## Task instructions
Would you show every line from the records that holds "based"?

[Opening Data records section]

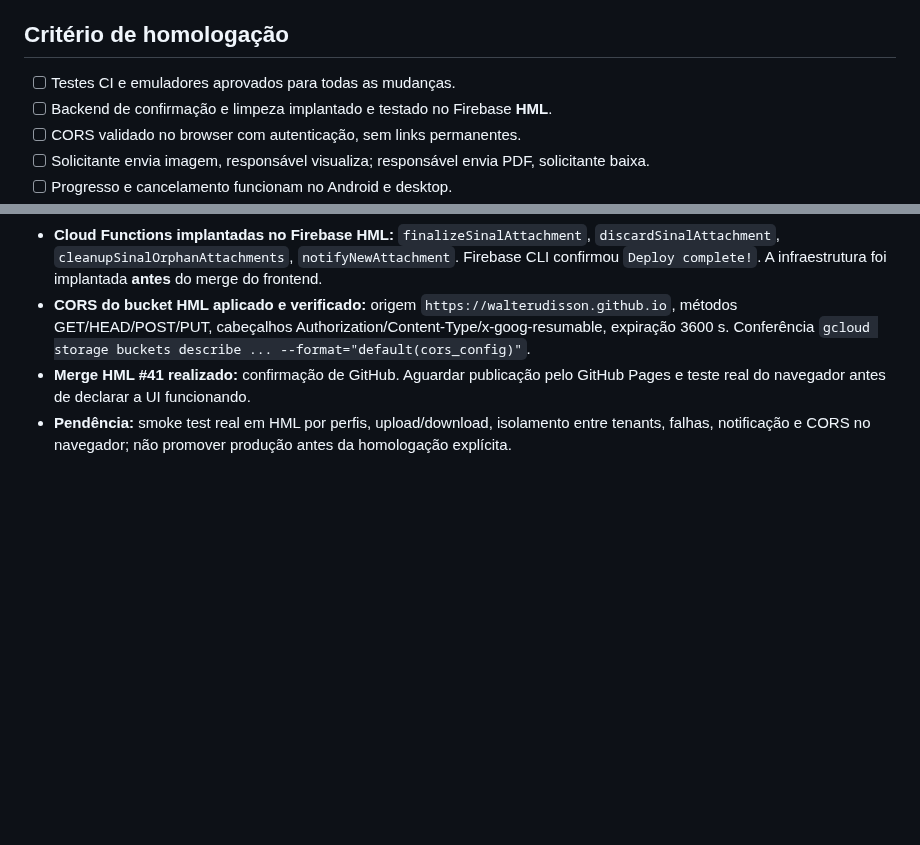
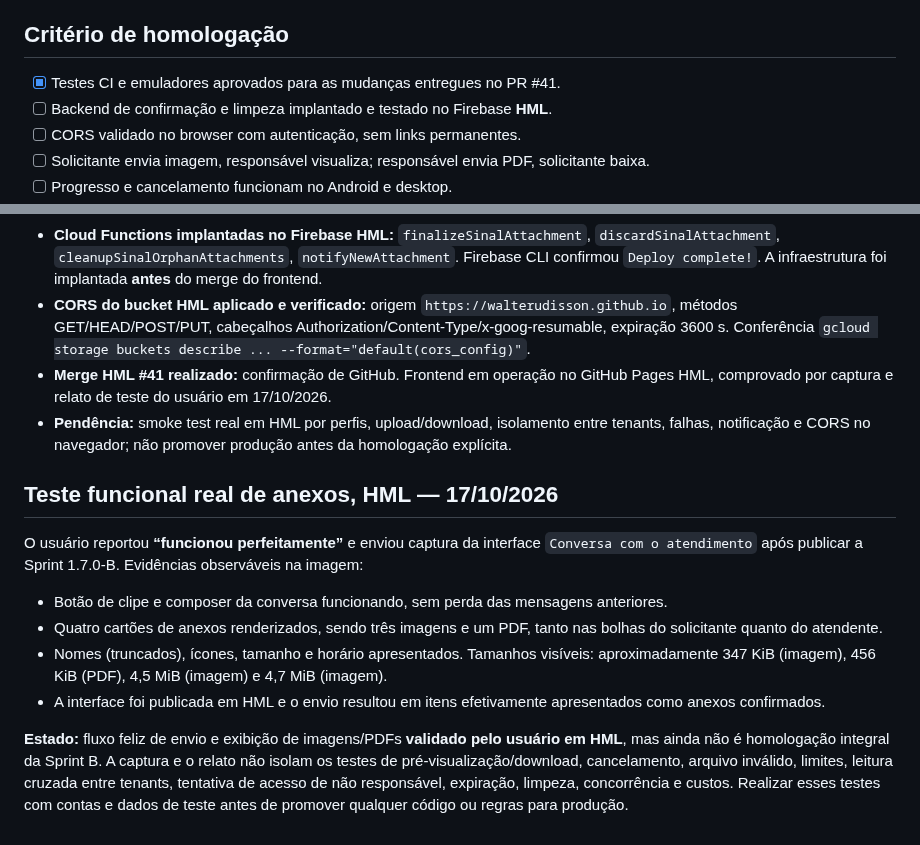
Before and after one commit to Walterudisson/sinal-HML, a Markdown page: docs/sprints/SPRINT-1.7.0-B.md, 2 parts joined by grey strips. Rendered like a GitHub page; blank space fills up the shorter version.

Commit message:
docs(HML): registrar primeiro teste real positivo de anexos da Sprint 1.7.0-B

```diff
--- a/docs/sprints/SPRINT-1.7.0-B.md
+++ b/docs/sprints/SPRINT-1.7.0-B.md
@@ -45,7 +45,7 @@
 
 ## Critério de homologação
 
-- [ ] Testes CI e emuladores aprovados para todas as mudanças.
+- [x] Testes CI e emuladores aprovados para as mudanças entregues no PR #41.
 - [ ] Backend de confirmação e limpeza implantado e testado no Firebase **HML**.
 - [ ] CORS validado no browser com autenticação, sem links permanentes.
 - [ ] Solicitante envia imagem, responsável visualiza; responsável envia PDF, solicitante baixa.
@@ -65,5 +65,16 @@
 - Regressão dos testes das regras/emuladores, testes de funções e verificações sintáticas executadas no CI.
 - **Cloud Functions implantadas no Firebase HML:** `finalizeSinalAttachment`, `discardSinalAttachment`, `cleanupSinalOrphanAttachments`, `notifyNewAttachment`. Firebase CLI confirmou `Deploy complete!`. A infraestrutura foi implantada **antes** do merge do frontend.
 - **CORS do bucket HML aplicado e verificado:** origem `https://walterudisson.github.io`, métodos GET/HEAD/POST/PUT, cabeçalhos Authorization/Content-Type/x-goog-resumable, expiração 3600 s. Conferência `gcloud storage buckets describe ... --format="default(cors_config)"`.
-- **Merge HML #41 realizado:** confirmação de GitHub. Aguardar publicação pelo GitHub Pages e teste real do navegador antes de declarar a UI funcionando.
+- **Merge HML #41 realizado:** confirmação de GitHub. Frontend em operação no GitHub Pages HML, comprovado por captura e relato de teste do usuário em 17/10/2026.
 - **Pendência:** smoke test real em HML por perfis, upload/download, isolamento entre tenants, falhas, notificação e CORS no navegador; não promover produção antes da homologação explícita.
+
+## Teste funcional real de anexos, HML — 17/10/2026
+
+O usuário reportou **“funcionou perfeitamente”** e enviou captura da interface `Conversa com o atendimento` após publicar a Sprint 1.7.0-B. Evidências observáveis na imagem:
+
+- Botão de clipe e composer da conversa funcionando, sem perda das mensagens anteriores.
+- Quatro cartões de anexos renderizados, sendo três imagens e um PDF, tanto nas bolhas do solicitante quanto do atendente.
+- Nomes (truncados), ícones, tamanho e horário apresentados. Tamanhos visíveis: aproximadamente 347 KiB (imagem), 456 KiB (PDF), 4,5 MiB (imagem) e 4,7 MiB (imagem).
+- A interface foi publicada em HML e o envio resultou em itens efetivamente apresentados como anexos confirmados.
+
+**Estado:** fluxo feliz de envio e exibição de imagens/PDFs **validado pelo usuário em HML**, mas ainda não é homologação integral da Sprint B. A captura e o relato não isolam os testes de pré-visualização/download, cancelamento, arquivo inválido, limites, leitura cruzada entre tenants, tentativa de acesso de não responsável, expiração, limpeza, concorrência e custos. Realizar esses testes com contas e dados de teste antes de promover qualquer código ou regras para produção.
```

[Closing Data records section]
[Opening Data records section]

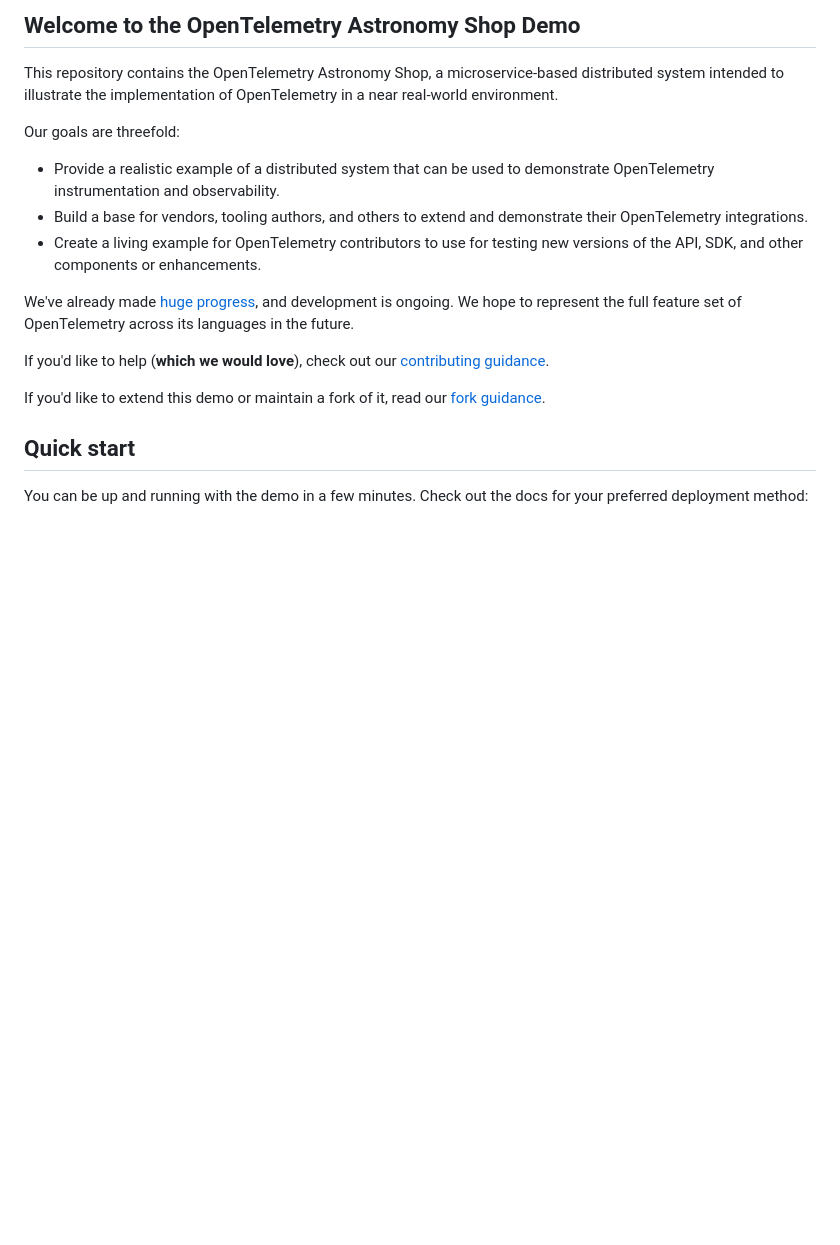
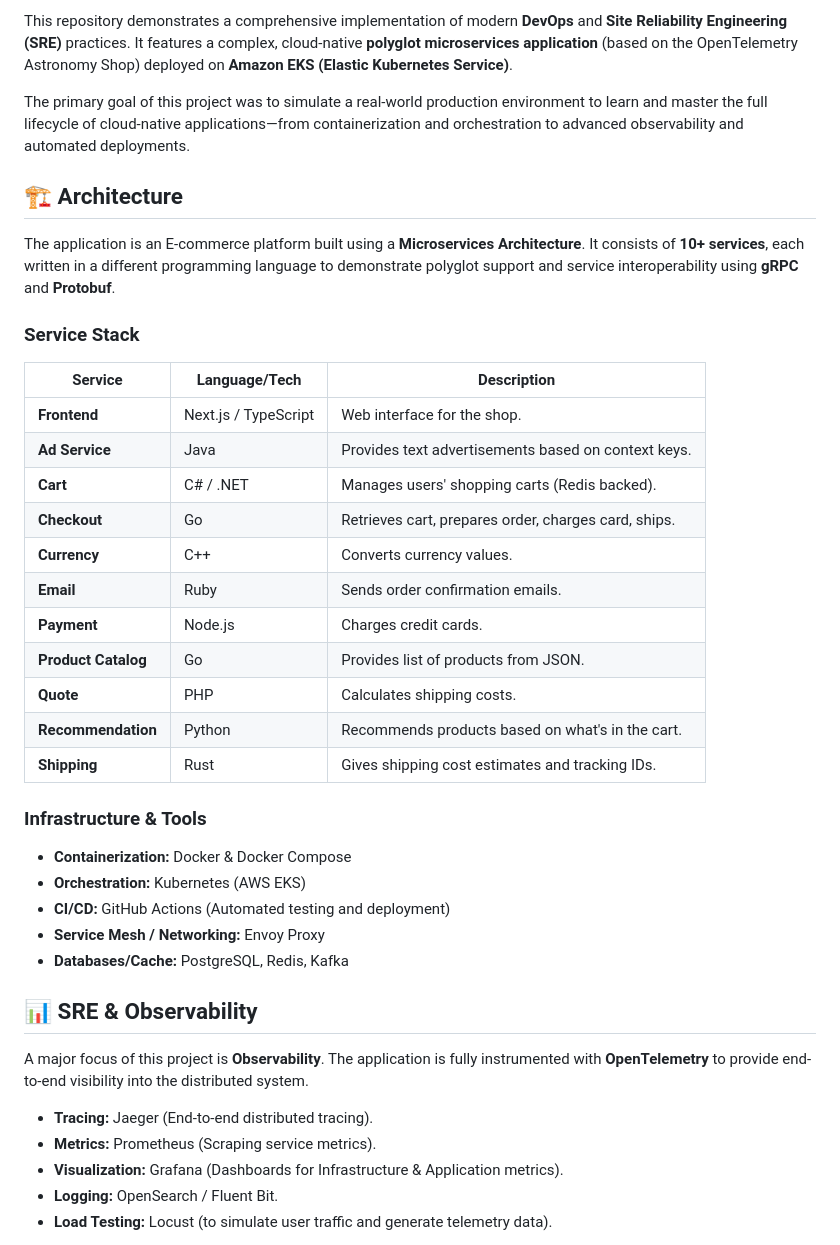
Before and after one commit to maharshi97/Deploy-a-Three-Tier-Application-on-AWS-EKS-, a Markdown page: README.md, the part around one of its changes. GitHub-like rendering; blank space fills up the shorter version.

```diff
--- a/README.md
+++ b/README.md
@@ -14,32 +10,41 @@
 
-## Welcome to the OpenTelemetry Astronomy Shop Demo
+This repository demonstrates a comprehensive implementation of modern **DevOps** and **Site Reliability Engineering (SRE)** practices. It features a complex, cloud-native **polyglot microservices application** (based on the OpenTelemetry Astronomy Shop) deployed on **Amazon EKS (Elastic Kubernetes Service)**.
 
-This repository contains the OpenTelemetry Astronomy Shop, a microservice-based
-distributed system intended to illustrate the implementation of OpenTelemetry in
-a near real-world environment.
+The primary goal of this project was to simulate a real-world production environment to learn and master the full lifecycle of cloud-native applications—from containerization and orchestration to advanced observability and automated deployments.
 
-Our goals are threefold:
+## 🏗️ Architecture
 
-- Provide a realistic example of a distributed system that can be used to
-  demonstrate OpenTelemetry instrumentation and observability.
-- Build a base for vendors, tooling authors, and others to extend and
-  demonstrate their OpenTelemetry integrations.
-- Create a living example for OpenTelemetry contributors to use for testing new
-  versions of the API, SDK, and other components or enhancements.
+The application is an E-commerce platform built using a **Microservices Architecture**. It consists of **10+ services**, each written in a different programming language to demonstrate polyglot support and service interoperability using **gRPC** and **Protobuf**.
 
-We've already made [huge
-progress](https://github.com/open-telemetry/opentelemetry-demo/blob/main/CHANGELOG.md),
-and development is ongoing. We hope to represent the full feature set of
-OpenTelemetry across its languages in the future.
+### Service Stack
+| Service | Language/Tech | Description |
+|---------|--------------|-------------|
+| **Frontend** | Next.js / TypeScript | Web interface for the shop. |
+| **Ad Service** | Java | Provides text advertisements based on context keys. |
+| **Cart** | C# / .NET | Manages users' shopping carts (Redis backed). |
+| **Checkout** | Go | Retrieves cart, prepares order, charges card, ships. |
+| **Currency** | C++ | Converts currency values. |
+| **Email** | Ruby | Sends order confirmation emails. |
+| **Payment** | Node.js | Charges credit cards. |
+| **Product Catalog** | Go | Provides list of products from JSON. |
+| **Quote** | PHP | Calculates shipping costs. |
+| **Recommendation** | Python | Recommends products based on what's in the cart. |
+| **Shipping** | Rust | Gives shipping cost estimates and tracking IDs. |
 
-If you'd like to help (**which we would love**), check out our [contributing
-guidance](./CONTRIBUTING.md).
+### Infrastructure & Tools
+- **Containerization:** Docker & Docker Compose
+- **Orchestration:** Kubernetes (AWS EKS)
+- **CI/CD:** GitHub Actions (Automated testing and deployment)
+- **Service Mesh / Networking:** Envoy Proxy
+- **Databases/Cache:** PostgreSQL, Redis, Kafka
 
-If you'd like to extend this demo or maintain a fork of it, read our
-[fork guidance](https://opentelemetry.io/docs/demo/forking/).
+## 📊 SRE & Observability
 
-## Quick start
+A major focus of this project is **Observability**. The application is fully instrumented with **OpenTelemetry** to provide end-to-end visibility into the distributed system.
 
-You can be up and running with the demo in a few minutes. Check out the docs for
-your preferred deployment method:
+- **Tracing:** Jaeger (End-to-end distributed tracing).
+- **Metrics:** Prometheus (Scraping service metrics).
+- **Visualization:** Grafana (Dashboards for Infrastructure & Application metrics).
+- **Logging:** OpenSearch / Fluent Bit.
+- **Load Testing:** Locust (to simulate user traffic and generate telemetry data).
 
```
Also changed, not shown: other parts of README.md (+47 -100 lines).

[Closing Data records section]

## Response box
+This repository demonstrates a comprehensive implementation of modern **DevOps** and **Site Reliability Engineering (SRE)** practices. It features a complex, cloud-native **polyglot microservices application** (based on the OpenTelemetry Astronomy Shop) deployed on **Amazon EKS (Elastic Kubernetes Service)**.
-This repository contains the OpenTelemetry Astronomy Shop, a microservice-based
+| **Ad Service** | Java | Provides text advertisements based on context keys. |
+| **Recommendation** | Python | Recommends products based on what's in the cart. |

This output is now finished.